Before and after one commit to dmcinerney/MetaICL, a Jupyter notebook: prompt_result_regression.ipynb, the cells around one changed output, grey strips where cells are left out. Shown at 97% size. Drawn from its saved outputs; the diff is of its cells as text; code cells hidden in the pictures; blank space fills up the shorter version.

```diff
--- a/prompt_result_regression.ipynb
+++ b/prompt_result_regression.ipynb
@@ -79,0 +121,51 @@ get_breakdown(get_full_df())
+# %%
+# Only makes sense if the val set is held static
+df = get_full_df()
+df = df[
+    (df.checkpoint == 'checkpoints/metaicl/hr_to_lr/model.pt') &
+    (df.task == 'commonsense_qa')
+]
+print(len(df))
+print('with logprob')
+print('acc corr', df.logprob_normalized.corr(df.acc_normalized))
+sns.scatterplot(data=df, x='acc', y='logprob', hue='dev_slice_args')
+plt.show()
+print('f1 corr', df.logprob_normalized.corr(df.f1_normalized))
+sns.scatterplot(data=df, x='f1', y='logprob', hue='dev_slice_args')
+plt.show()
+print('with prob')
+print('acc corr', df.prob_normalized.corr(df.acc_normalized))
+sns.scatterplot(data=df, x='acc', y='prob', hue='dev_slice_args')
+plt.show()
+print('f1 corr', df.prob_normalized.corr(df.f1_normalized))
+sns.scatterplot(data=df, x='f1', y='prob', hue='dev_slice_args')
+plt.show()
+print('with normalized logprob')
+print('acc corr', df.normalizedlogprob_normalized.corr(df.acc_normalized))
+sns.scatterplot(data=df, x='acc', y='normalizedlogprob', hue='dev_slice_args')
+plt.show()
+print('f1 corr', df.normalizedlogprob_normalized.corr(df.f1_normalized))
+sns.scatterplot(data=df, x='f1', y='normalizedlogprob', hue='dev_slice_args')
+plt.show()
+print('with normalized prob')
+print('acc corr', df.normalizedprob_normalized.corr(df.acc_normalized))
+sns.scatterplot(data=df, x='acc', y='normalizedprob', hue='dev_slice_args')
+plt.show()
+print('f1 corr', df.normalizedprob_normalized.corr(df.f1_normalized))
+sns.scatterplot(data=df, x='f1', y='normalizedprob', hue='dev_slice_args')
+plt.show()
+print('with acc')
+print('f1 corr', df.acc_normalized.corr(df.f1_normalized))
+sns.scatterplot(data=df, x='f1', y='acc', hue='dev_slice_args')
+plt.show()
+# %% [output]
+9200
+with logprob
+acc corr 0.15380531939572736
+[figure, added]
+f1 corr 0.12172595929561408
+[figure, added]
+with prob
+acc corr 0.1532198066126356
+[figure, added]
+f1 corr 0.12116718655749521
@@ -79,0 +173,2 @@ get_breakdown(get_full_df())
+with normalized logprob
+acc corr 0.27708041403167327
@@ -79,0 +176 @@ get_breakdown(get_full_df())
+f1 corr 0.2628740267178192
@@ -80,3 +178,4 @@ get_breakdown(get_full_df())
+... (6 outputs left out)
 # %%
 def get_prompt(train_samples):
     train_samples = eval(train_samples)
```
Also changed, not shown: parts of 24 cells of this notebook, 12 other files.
__________
# [WORK INSTRUCTION]
Give every entry once more, exactly as it reads.

# [TASK SOLUTION]
Before and after one commit to dmcinerney/MetaICL, a Jupyter notebook: prompt_result_regression.ipynb, the cells around one changed output, grey strips where cells are left out. Shown at 97% size. Drawn from its saved outputs; the diff is of its cells as text; code cells hidden in the pictures; blank space fills up the shorter version.

```diff
--- a/prompt_result_regression.ipynb
+++ b/prompt_result_regression.ipynb
@@ -79,0 +121,51 @@ get_breakdown(get_full_df())
+# %%
+# Only makes sense if the val set is held static
+df = get_full_df()
+df = df[
+    (df.checkpoint == 'checkpoints/metaicl/hr_to_lr/model.pt') &
+    (df.task == 'commonsense_qa')
+]
+print(len(df))
+print('with logprob')
+print('acc corr', df.logprob_normalized.corr(df.acc_normalized))
+sns.scatterplot(data=df, x='acc', y='logprob', hue='dev_slice_args')
+plt.show()
+print('f1 corr', df.logprob_normalized.corr(df.f1_normalized))
+sns.scatterplot(data=df, x='f1', y='logprob', hue='dev_slice_args')
+plt.show()
+print('with prob')
+print('acc corr', df.prob_normalized.corr(df.acc_normalized))
+sns.scatterplot(data=df, x='acc', y='prob', hue='dev_slice_args')
+plt.show()
+print('f1 corr', df.prob_normalized.corr(df.f1_normalized))
+sns.scatterplot(data=df, x='f1', y='prob', hue='dev_slice_args')
+plt.show()
+print('with normalized logprob')
+print('acc corr', df.normalizedlogprob_normalized.corr(df.acc_normalized))
+sns.scatterplot(data=df, x='acc', y='normalizedlogprob', hue='dev_slice_args')
+plt.show()
+print('f1 corr', df.normalizedlogprob_normalized.corr(df.f1_normalized))
+sns.scatterplot(data=df, x='f1', y='normalizedlogprob', hue='dev_slice_args')
+plt.show()
+print('with normalized prob')
+print('acc corr', df.normalizedprob_normalized.corr(df.acc_normalized))
+sns.scatterplot(data=df, x='acc', y='normalizedprob', hue='dev_slice_args')
+plt.show()
+print('f1 corr', df.normalizedprob_normalized.corr(df.f1_normalized))
+sns.scatterplot(data=df, x='f1', y='normalizedprob', hue='dev_slice_args')
+plt.show()
+print('with acc')
+print('f1 corr', df.acc_normalized.corr(df.f1_normalized))
+sns.scatterplot(data=df, x='f1', y='acc', hue='dev_slice_args')
+plt.show()
+# %% [output]
+9200
+with logprob
+acc corr 0.15380531939572736
+[figure, added]
+f1 corr 0.12172595929561408
+[figure, added]
+with prob
+acc corr 0.1532198066126356
+[figure, added]
+f1 corr 0.12116718655749521
@@ -79,0 +173,2 @@ get_breakdown(get_full_df())
+with normalized logprob
+acc corr 0.27708041403167327
@@ -79,0 +176 @@ get_breakdown(get_full_df())
+f1 corr 0.2628740267178192
@@ -80,3 +178,4 @@ get_breakdown(get_full_df())
+... (6 outputs left out)
 # %%
 def get_prompt(train_samples):
     train_samples = eval(train_samples)
```
Also changed, not shown: parts of 24 cells of this notebook, 12 other files.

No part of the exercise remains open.